K: Is there any kind of stereotype about chainmail you wish people didn’t
think or believe?
A: Chainmail is not cheap. The materials aren’t expensive (unless you’re
working with rare or precious metals); to a painter, paint isn’t expensive,
nor is clay to a sculptor. Like both, the time it takes to make something
complex (like a shirt or bikini top) is substantial. It’s the degree of
talent, energy and time applied to the work a buyer pays for, not the paint
or clay or metal rings. Materials are a means to an end.
K: How hard is it to create chainmail pieces? I.E. your bracers,
bracelets, and especially those animal creatures.
A: With experience and practice, smaller pieces are really quite easy to
make, though there’s some physical effort in bending ring after ring into
shape. Larger and more complex pieces require skill and a good spatial
(3D) sense; this helps me figure out where I’m going and what it’s supposed
to look like when I’m done. Most of all, it takes patience. Weaving ring
after ring, a few at a time, can try the most patient individual. As for
my Animaille pieces, every one was made by trial and error. Sometimes
frustrating, sometimes tedious, but always rewarding in the end.
K: What is your favorite thing about making chainmail?
A: I get to make things. Making something more out of the sum of its parts
is deeply fulfilling. I can’t describe the feeling; it’s deeply rooted in
a part of my psyche that doesn’t give itself easily to names or
descriptions. Small pieces are mildly satisfying, larger ones more so.
What truly thrills me are the works that start with one intended outcome,
but end up transformed into something else along the way. The animaille
Gecko was, in fact, meant to be a dragon. Partway through the process I
found it more pleasing to make something extraordinary out of a perfectly
K: What are your favorite pieces you made?
A: The gecko would have to be my favorite, but it’s in close competition
with the bikini tops I’ve made over the years. Each one was customized to
the wearer, and I really enjoy going over it and making adjustments and
changes to make sure it fits well. It’s a dirty job, but someone’s gotta
K: Do you wear any of them on a daily basis?
A: Almost every day. I frequently wear a man’s bracelet I made some years
ago as my own take of a shield bracelet for a magic-wielding character in a
series written by Jim Butcher. For the last few weeks I’ve been wearing a

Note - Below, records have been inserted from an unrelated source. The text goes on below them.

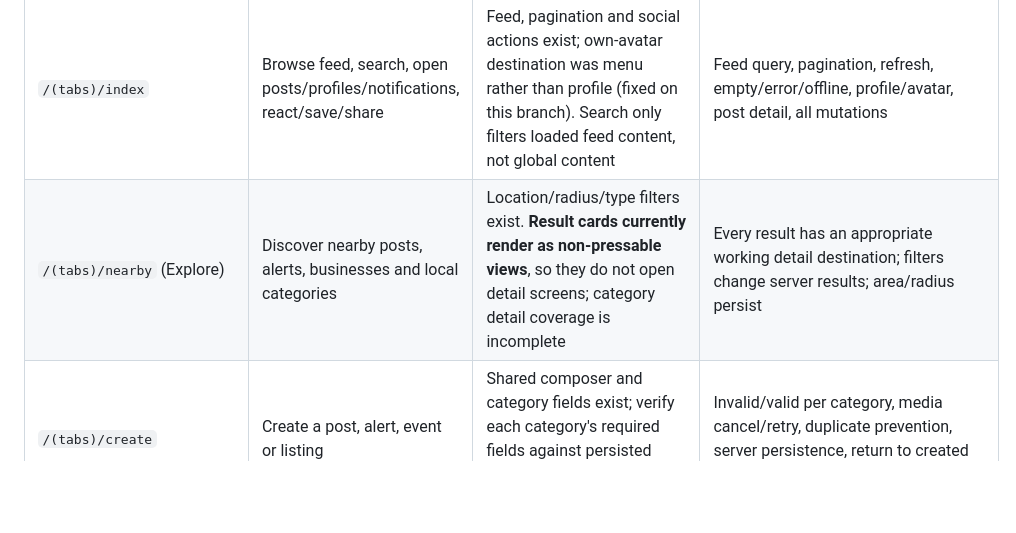
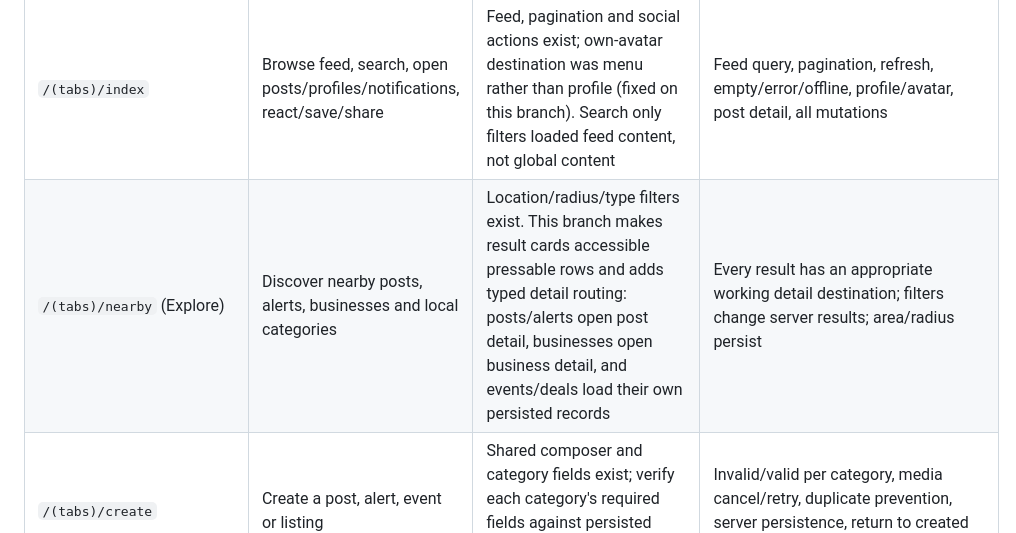
Before and after one commit to WadeeMeenie/lekka, a Markdown page: docs/UX_UI_ROUTE_AUDIT.md, the part around the change. Drawn GitHub-style; blank space fills up the shorter version.

Commit message:
docs(ux): update route audit with implemented fixes

```diff
--- a/docs/UX_UI_ROUTE_AUDIT.md
+++ b/docs/UX_UI_ROUTE_AUDIT.md
@@ -25,7 +25,7 @@ Statuses describe source inspection, not a claim of device verification.
 | `/auth` | Sign up, sign in, recover account | Supabase auth UI exists; user-facing error specificity and email-confirmation state need review | Valid/invalid credentials, duplicate account, confirmation, network failure, password reset |
 | `/oauth/callback`, `/reset-password` | Complete provider auth / reset credentials | Route files/configuration exist; live provider redirects and deep links remain unverified | Valid/expired/malformed callback and reset links on installed app |
 | `/(tabs)/index` | Browse feed, search, open posts/profiles/notifications, react/save/share | Feed, pagination and social actions exist; own-avatar destination was menu rather than profile (fixed on this branch). Search only filters loaded feed content, not global content | Feed query, pagination, refresh, empty/error/offline, profile/avatar, post detail, all mutations |
-| `/(tabs)/nearby` (Explore) | Discover nearby posts, alerts, businesses and local categories | Location/radius/type filters exist. **Result cards currently render as non-pressable views**, so they do not open detail screens; category detail coverage is incomplete | Every result has an appropriate working detail destination; filters change server results; area/radius persist |
+| `/(tabs)/nearby` (Explore) | Discover nearby posts, alerts, businesses and local categories | Location/radius/type filters exist. This branch makes result cards accessible pressable rows and adds typed detail routing: posts/alerts open post detail, businesses open business detail, and events/deals load their own persisted records | Every result has an appropriate working detail destination; filters change server results; area/radius persist |
 | `/(tabs)/create` | Create a post, alert, event or listing | Shared composer and category fields exist; verify each category's required fields against persisted schema and preserve drafts after failures | Invalid/valid per category, media cancel/retry, duplicate prevention, server persistence, return to created item |
 | `/(tabs)/social` (Communities) | Discover and manage community membership | Public community list and joined-community query exist. The old “Following” label described joined communities, not people; renamed to Discover/Joined on this branch | Join/leave, private/request states, membership persistence, community detail, permission-denied UX |
 | `/(tabs)/inbox` (new tab) and `/messages` (legacy entry) | Read conversations and send messages | Existing messaging screen reused by new Inbox tab; no duplicated messaging implementation intended | Inbox load, message requests, send/receive, unread/read state, realtime reconnect, conversation deep link |
```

ring on my right-hand ring finger made of a series of smaller chainmaille
rings. When I feel like showing off, or if my wrists are aching from hours
of ring-turning, I’ll wear my paw print bracers.
K: Did you develop/design the bracers? Meaning are they an original piece or did you
see them somewhere else and make them?
A: Nope, never seen them anywhere else as far as I know. I’ve seen leather
bracers designed like that before. That’s probably what gave me the
subconscious idea to modify the long one I’d accidentally made.
The bracelet that I backed for arrived a few days before Christmas and I was thrilled because it looked awesome and gave me a chance to do a hands-on review! So let’s get started!
Feel: The bracelet is really lightweight. I didn’t expect it to be heavy but it’s lighter then my “Knash Davis” silicone wristband, which actually surprised me as I didn’t expect the bracelet to be this light. I like that fact, though.
Look: The bracelet has a really unique look and can be worn in one of three ways. My personal favorite would have to be using the red rings as the trim on the inside but honestly anyway works as it looks pretty damn cool.
1. With the red rings on the inside as a trim, and the black rubber rings on the outside.
2. With the red rings on the outside and the black rubber rings inside as a trim
3. And lastly with the black and red rings on top of each other like layers.
The bracelet is just one of many cool things that Andrew will be making thanks to his generous Kickstarter backers, as he now has the money he needs to get back into making Chainmail, but not as a hobby this time, as a business. He also has some necklaces, custom Animaille sculptures (animal chainmail), and much more, so check out the photos below. And for anyone interested in purchasing some Chainmail pieces from Andrew you can do that through his Etsy shop here.
More pictures of his Chainmail bikini tops(above) and top and bottom(below)